[Records drawn from a dataset]
==========

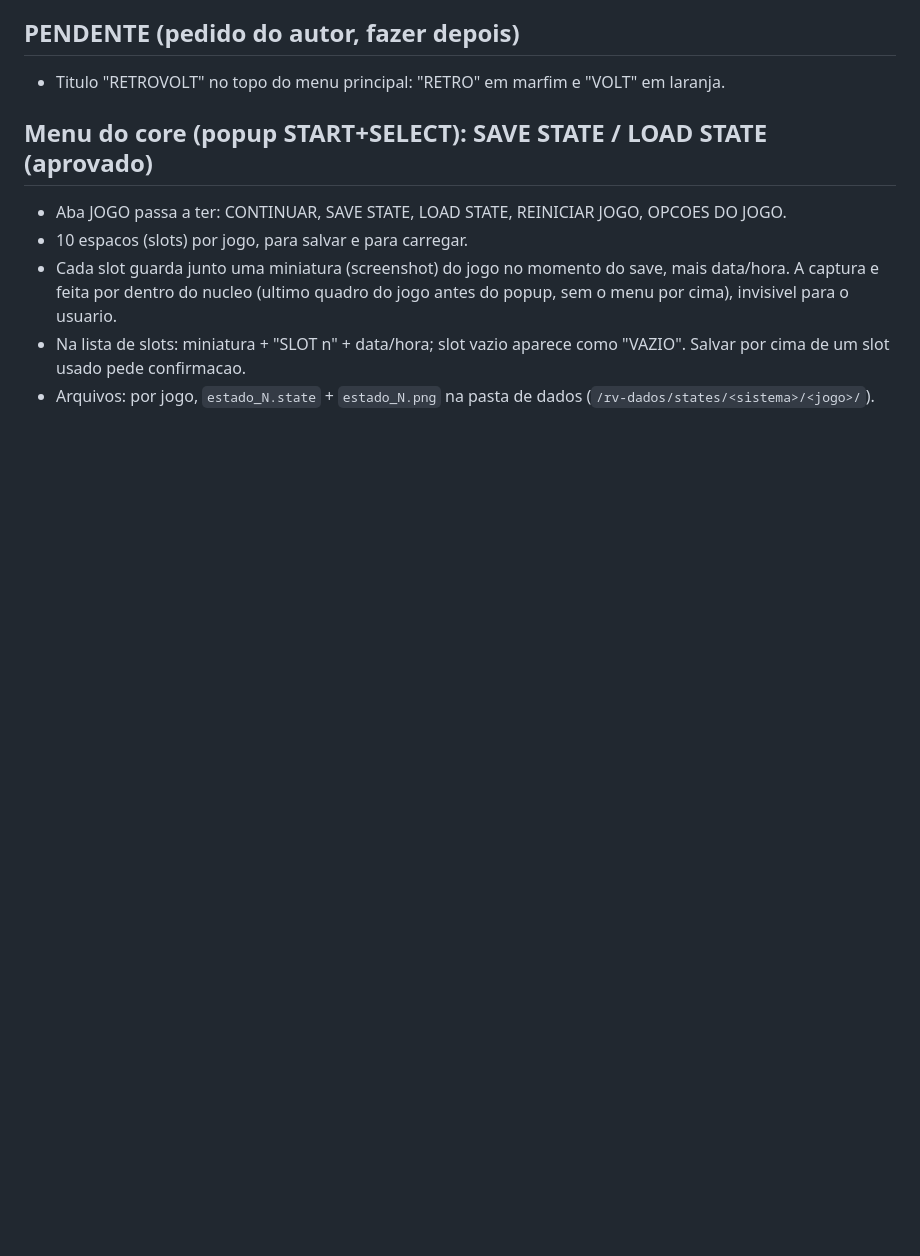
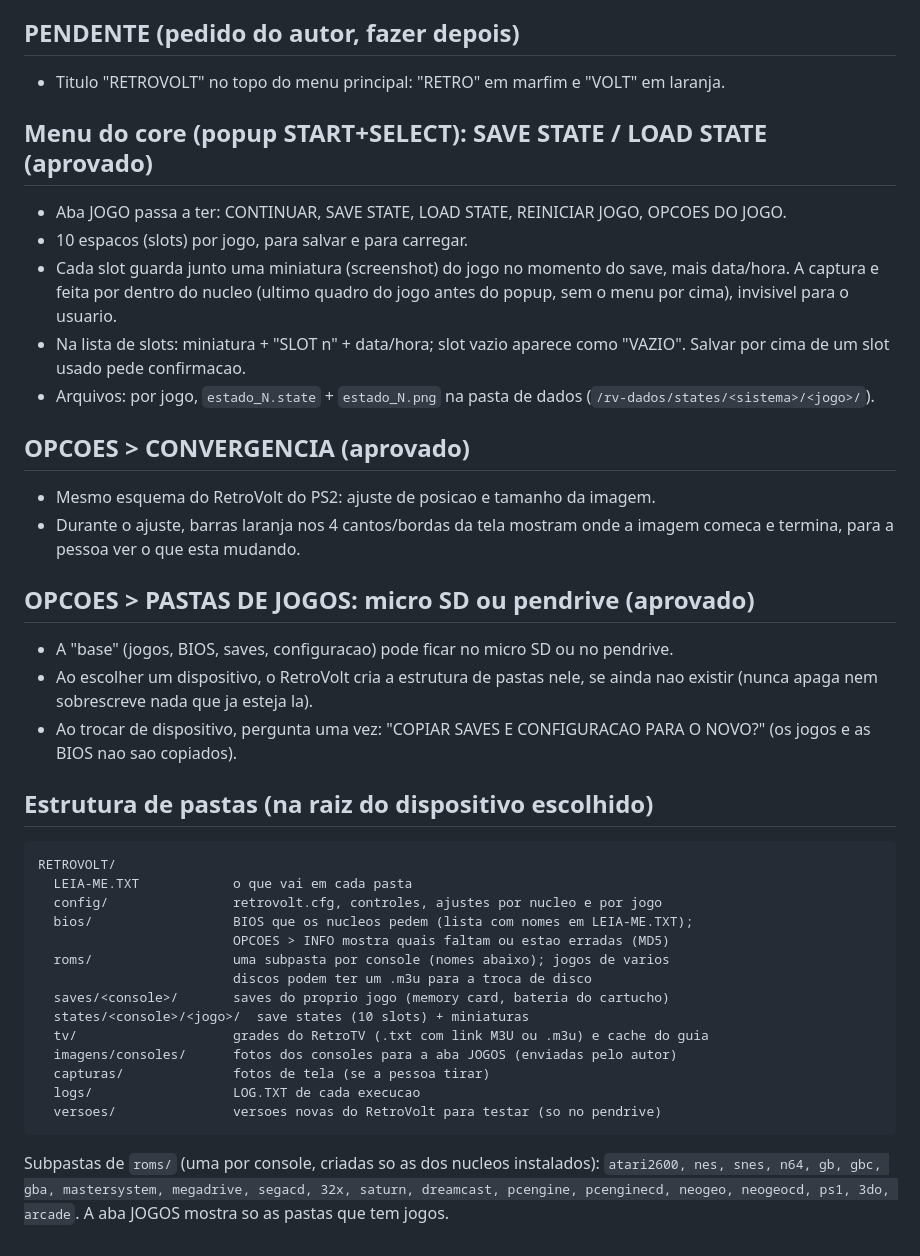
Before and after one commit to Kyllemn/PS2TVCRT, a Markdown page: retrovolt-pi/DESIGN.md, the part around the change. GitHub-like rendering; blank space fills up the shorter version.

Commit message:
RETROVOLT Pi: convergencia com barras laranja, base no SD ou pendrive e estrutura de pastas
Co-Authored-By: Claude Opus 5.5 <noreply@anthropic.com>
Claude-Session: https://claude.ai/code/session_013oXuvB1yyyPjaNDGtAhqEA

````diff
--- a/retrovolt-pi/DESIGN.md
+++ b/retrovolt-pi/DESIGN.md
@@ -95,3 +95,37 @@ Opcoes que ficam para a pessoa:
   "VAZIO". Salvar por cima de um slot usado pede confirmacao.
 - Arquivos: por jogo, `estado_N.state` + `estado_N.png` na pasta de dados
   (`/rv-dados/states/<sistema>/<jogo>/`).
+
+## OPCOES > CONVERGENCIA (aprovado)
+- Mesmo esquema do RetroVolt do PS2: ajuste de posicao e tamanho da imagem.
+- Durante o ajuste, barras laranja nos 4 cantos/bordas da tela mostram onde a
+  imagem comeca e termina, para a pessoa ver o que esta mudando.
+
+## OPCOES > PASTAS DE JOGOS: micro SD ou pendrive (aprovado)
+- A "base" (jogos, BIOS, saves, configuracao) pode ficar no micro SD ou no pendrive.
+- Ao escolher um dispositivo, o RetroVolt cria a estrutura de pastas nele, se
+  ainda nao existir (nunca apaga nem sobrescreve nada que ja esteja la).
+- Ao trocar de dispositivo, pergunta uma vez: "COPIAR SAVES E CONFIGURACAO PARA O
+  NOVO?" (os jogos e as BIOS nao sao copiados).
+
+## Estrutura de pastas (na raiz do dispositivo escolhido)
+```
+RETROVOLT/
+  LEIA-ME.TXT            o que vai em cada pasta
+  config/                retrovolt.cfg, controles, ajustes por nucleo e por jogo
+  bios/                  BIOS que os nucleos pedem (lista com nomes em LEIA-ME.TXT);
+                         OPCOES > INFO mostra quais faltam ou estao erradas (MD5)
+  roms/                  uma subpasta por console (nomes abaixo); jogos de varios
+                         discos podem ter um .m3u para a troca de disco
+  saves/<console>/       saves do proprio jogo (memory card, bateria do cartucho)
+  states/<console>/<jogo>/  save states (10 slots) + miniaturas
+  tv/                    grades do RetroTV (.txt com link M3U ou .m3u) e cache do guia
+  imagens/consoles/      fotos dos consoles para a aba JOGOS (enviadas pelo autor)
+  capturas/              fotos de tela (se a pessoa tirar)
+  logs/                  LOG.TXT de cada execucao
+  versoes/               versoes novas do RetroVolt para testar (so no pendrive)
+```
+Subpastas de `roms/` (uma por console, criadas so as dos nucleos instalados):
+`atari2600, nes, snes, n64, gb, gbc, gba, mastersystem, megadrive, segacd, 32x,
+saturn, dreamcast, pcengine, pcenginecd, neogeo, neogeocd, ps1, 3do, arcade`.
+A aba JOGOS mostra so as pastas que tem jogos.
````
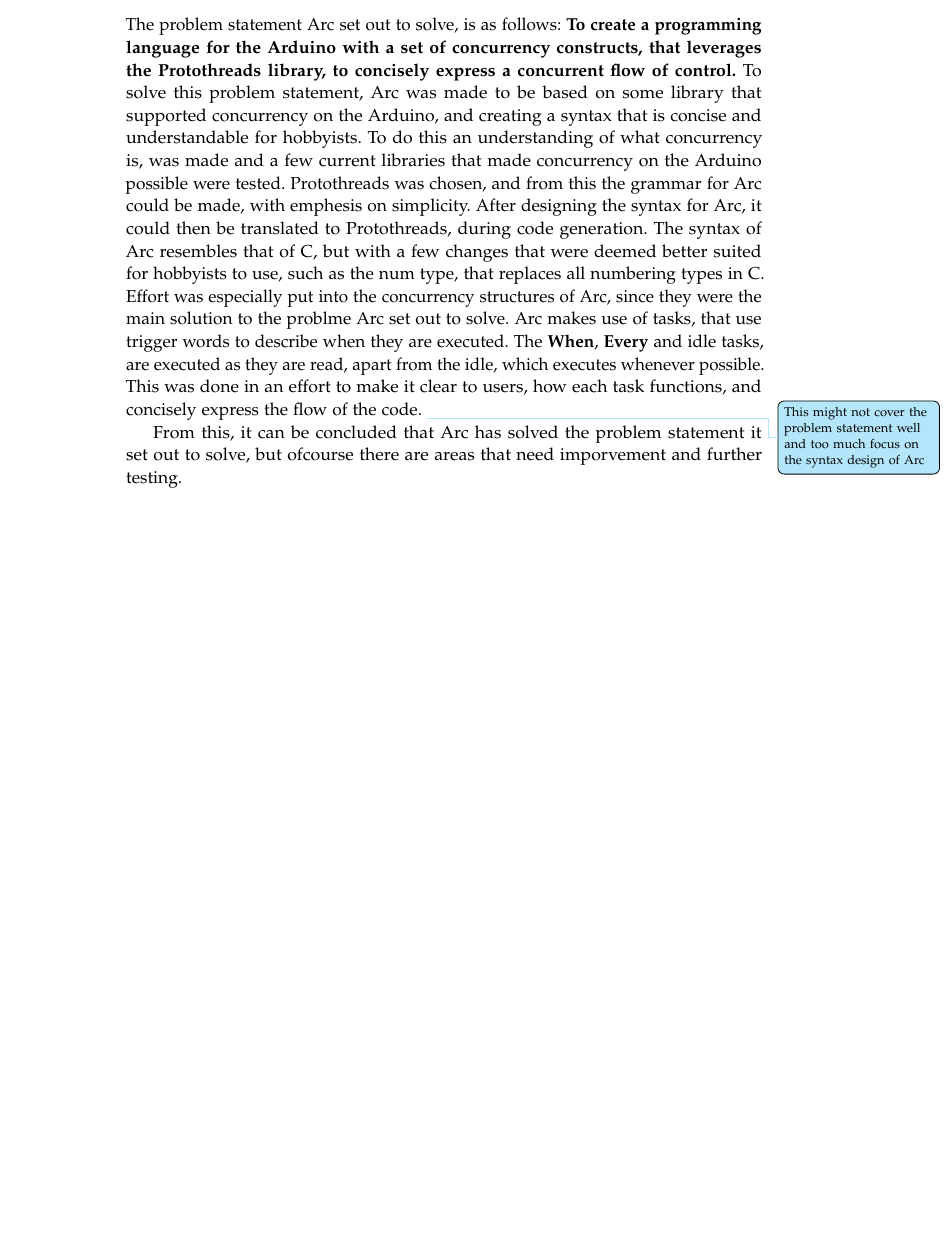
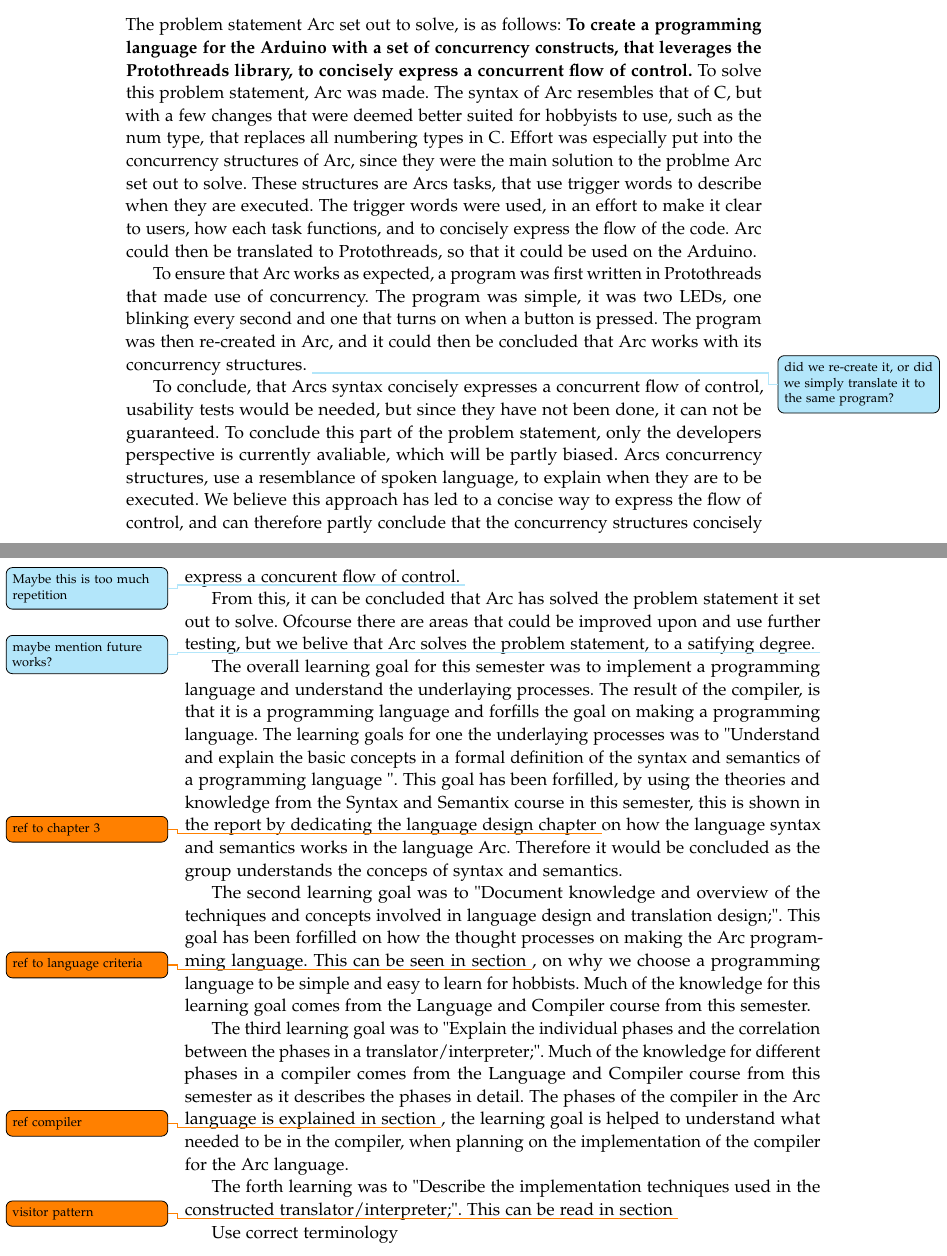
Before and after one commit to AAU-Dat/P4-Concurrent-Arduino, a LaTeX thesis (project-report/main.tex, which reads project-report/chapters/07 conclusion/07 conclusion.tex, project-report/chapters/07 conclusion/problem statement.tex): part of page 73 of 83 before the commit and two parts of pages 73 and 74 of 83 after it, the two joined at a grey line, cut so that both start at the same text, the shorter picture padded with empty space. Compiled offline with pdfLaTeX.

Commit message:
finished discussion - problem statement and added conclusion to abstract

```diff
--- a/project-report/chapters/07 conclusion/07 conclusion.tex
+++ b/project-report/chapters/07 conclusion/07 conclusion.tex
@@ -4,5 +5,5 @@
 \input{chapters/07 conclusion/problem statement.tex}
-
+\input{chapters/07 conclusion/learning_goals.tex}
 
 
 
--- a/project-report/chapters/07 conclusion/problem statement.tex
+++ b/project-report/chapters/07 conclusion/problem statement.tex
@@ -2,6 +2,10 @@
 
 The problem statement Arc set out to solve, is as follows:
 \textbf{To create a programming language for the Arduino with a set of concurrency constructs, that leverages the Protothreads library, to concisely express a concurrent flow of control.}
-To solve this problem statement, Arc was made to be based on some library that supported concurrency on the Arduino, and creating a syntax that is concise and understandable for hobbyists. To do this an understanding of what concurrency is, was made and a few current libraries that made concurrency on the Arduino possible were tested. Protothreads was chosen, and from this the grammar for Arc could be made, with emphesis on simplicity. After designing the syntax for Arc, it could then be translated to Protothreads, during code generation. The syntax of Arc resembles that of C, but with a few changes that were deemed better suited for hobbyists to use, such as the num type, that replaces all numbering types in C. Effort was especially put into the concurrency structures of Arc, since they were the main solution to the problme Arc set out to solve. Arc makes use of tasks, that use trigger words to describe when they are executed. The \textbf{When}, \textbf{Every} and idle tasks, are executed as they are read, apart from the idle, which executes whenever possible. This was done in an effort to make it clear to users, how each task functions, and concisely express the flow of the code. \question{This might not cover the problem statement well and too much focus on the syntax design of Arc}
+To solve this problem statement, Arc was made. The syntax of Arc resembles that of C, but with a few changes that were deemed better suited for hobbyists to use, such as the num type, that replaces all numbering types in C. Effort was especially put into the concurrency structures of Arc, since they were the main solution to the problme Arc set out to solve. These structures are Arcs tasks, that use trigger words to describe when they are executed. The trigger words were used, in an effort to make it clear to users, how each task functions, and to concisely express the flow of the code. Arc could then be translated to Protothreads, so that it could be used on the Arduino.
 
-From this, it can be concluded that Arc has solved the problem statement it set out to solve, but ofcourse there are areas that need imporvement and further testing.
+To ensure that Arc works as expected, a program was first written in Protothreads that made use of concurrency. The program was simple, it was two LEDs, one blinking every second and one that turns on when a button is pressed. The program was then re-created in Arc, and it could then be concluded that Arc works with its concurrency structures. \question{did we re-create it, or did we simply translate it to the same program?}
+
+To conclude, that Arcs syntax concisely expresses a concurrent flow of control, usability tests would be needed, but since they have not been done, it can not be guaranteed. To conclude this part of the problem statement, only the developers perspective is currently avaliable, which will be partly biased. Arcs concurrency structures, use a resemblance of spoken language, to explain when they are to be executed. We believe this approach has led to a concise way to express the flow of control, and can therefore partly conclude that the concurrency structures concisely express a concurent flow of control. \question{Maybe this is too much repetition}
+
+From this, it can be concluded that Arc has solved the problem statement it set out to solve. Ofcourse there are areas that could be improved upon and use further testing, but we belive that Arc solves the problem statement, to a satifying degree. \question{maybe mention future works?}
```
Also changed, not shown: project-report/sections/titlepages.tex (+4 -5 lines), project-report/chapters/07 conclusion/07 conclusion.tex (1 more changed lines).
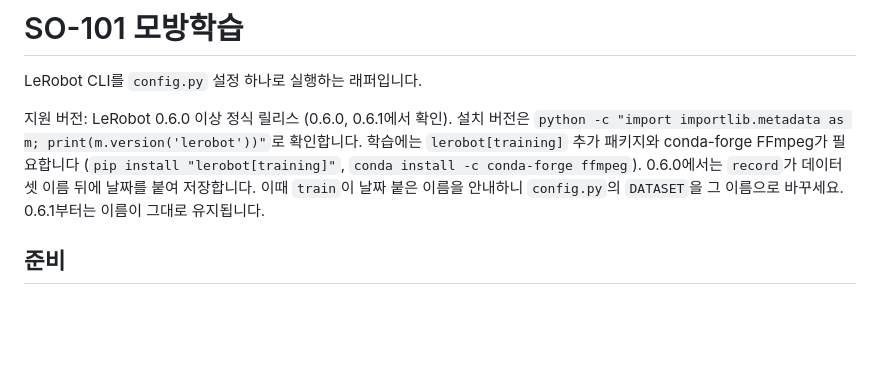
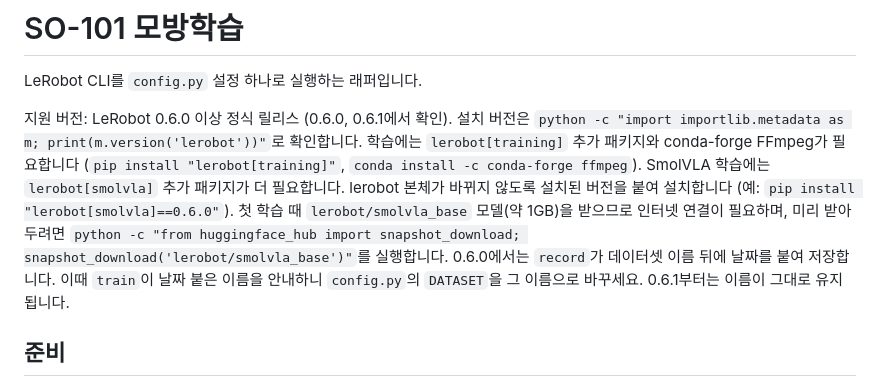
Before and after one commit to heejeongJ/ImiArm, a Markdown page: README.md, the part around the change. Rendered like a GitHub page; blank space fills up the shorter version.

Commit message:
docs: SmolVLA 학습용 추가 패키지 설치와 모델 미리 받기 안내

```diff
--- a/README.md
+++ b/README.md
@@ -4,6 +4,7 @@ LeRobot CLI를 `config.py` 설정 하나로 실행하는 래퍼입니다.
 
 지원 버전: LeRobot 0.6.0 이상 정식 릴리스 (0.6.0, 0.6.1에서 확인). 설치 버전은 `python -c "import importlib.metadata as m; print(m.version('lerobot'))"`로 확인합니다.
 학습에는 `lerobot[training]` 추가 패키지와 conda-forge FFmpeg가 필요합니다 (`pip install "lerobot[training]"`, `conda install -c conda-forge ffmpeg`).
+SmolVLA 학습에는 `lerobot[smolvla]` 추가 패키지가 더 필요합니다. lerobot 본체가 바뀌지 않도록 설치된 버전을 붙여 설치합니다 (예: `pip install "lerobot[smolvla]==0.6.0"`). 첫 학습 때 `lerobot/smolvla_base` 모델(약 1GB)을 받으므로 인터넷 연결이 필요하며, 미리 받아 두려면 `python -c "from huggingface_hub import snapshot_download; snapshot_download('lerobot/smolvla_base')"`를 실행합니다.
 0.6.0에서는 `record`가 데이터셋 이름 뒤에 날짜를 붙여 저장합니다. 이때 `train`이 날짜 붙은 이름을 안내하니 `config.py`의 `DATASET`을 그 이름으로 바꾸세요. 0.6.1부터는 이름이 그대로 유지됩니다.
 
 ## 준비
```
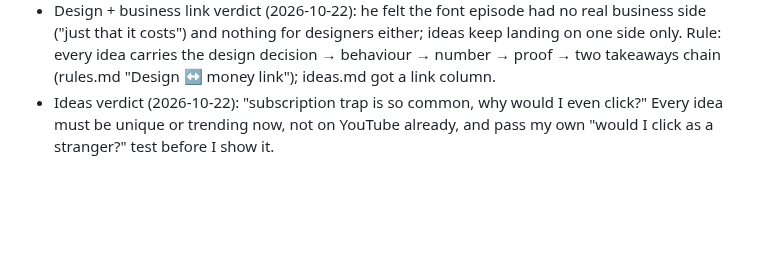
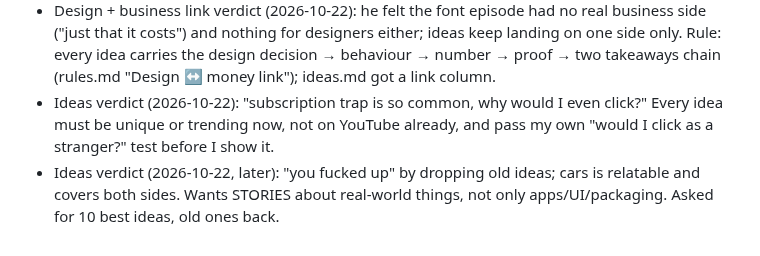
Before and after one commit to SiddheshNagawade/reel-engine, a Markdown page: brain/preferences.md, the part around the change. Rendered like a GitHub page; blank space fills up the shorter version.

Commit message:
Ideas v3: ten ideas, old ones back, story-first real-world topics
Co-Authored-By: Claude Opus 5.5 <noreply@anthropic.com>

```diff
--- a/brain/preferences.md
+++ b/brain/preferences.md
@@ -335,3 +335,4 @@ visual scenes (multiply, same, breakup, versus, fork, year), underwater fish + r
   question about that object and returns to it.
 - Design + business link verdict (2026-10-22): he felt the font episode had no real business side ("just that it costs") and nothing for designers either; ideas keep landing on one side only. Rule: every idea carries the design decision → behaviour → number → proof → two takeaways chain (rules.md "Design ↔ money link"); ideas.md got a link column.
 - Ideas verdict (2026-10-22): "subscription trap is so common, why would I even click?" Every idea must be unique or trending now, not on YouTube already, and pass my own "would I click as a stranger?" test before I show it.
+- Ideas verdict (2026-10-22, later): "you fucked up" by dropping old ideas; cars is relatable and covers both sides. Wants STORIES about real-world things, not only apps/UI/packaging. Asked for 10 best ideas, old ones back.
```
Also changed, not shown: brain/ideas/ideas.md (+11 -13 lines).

==========

Work to be completed = Looking at the entries above, say how many lines contain the word "preferences". Nothing but the number is needed.

Response box = 3